In our last post, we went through preparing SCOM for monitoring Linux, which included creating Run As Accounts, and associating them to the applicable Run As Profiles. In this part, we will be installing the SCOM Agent on the Linux system.

 

Create Linux Accounts

If you recall from our last post, we created 3 Run As accounts in SCOM. However, I mentioned that at the time of creating the SCOM Run As accounts, the actual accounts don’t need to exist on the Linux system yet. So, we will first go over how to create these accounts we referenced in SCOM, on the Linux system.

For reference, these are the Run As accounts that I created in SCOM, and the account name I used for it:

  • UNIX/Linux Action Account = LinuxMonitoring
  • UNIX/Linux Privileged Account = LinuxPrivileged
  • UNIX/Linux Agent Maintenance Account = LinuxMaintenance

Start by logging into the Linux system as the Root user (aka. Local Administrator) so that we can create the accounts and set their permissions. Once you are logged in, right-click on the “Root’s Home” folder, and select “Open In Terminal“.

create-linux-accounts-01-open-terminal Monitoring Linux with SCOM 2012 R2 - Part 3: Installing the SCOM Agent On Linux

In the Terminal window, type the following commands (press Enter after each line).

  • sudo useradd ACCOUNTNAME
  • sudo passwd ACCOUNTNAME (Note: After you press Enter you need to type the password twice)

Repeat these steps for each of the Linux Run As accounts so that they are created.

create-linux-accounts-01-open-terminal Monitoring Linux with SCOM 2012 R2 - Part 3: Installing the SCOM Agent On Linux

SUDO Elevation

A new feature for UNIX and Linux monitoring with System Center 2012 – Operations Manager is the ability to use sudo elevation in the discovery and agent upgrade wizards, as well as Run As accounts. This means that the root user is no longer needed for privileged monitoring (log file monitoring, script/command execution) and agent maintenance (installation, upgrade, and uninstallation). In order to use sudo-enabled accounts for Operations Manager monitoring, the sudoers file must be configured (on each UNIX/Linux computer) to authorize elevation for the selected user account, using visudo.

The actual list of commands used for privileged monitoring or agent maintenance varies between platforms.
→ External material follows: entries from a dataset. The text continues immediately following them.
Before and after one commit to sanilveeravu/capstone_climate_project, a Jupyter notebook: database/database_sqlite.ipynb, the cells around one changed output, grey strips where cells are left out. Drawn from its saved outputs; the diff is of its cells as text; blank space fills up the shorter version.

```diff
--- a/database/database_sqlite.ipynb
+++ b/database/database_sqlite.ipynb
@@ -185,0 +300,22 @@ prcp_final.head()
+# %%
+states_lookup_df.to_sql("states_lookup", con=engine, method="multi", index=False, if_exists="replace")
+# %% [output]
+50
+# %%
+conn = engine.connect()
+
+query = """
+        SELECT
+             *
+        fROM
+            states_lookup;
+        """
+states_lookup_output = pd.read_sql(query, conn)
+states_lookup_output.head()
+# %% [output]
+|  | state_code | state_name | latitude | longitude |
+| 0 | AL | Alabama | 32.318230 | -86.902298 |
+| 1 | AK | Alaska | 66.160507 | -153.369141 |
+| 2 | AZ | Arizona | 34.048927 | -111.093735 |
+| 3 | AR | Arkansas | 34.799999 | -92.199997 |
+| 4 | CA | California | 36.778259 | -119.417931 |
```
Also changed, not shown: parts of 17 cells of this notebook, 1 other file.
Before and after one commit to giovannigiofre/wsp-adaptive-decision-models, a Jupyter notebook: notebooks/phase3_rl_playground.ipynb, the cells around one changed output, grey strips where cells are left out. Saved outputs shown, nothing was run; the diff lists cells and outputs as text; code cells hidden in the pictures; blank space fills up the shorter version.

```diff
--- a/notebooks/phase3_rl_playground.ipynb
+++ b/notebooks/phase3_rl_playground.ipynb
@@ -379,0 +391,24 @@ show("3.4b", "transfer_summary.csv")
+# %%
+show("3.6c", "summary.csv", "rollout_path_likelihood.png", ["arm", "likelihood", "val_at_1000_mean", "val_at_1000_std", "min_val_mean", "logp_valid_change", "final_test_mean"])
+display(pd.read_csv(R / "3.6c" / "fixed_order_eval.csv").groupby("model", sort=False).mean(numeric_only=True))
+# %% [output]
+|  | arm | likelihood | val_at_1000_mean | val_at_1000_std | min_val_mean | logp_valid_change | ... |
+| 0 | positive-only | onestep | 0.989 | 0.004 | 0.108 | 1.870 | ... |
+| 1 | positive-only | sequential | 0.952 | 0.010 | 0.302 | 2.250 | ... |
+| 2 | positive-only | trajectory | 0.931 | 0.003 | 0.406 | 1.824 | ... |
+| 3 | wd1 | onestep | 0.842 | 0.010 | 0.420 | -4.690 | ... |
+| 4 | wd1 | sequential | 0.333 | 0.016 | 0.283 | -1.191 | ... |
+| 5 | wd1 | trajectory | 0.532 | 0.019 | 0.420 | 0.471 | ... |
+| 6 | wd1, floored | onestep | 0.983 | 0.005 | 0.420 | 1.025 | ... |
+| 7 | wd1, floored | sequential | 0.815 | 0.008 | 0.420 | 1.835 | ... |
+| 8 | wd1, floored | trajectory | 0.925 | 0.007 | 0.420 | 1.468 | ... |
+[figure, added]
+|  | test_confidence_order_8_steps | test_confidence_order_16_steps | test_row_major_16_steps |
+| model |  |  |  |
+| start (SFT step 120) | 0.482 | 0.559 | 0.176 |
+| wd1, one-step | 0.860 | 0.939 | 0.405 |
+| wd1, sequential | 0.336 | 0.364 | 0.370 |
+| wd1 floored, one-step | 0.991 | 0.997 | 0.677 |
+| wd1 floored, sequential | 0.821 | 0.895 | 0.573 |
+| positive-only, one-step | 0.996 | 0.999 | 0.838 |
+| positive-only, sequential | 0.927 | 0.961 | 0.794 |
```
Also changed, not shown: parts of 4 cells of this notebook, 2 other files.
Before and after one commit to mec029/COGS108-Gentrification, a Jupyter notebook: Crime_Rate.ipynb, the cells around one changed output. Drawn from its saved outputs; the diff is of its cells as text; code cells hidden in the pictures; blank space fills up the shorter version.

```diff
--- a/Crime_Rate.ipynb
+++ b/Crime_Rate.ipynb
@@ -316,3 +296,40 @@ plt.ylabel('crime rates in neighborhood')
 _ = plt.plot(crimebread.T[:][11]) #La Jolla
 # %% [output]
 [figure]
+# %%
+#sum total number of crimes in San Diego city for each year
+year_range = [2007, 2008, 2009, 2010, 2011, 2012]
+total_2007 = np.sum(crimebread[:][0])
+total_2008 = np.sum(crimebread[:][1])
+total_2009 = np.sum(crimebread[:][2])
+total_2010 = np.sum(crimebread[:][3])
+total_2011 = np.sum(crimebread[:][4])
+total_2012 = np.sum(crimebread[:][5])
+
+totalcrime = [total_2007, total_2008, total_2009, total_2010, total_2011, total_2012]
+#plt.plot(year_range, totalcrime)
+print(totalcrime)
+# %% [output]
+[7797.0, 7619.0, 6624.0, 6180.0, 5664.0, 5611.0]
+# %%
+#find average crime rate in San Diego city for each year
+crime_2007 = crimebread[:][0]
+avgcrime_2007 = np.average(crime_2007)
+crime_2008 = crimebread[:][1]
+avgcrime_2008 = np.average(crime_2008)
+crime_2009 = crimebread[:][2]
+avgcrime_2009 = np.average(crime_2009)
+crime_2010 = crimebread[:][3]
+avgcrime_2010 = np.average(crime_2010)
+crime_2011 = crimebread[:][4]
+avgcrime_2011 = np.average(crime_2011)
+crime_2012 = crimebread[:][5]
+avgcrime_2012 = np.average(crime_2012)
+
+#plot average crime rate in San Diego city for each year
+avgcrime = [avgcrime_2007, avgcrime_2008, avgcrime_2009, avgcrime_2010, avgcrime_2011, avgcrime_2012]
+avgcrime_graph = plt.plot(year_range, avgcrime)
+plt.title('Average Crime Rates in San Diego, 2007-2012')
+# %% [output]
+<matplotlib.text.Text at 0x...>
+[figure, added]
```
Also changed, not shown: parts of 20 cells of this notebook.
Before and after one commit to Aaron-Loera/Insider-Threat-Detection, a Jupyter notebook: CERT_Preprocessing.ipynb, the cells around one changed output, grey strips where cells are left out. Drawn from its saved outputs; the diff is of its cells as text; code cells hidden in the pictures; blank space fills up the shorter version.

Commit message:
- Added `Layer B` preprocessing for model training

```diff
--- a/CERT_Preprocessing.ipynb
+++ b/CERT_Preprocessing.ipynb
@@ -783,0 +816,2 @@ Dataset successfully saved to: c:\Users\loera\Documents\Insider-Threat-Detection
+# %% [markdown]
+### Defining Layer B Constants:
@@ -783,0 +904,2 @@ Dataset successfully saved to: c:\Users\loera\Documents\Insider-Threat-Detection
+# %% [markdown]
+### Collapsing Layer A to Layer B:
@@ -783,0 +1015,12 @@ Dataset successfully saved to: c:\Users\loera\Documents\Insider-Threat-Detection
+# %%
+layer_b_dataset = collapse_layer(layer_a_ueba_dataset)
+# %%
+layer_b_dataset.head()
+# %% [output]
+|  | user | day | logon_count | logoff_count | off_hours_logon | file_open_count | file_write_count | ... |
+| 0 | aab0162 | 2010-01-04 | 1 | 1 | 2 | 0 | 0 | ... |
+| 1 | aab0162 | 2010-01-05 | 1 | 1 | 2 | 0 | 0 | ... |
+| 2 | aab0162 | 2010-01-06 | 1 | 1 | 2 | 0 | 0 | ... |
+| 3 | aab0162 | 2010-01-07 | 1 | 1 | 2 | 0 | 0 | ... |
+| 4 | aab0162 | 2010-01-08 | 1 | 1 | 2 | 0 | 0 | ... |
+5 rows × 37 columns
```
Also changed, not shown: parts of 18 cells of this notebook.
See the following TechNet article for a list: http://social.technet.microsoft.com/wiki/contents/articles/7375.configuring-sudo-elevation-for-unix-and-linux-monitoring-with-system-center-2012-operations-manager.aspx.

In order to use sudo-enabled accounts for Operations Manager monitoring, the sudoers file must be configured (on each UNIX/Linux computer) to authorize elevation for the selected user account, using visudo.

Since in my lab I am using SUSE 11, I am going to be using the following code:

#———————————————————————————–
#User configuration for Operations Manager agent – for a user with the name: monuser

#General requirements
Defaults:monuser !requiretty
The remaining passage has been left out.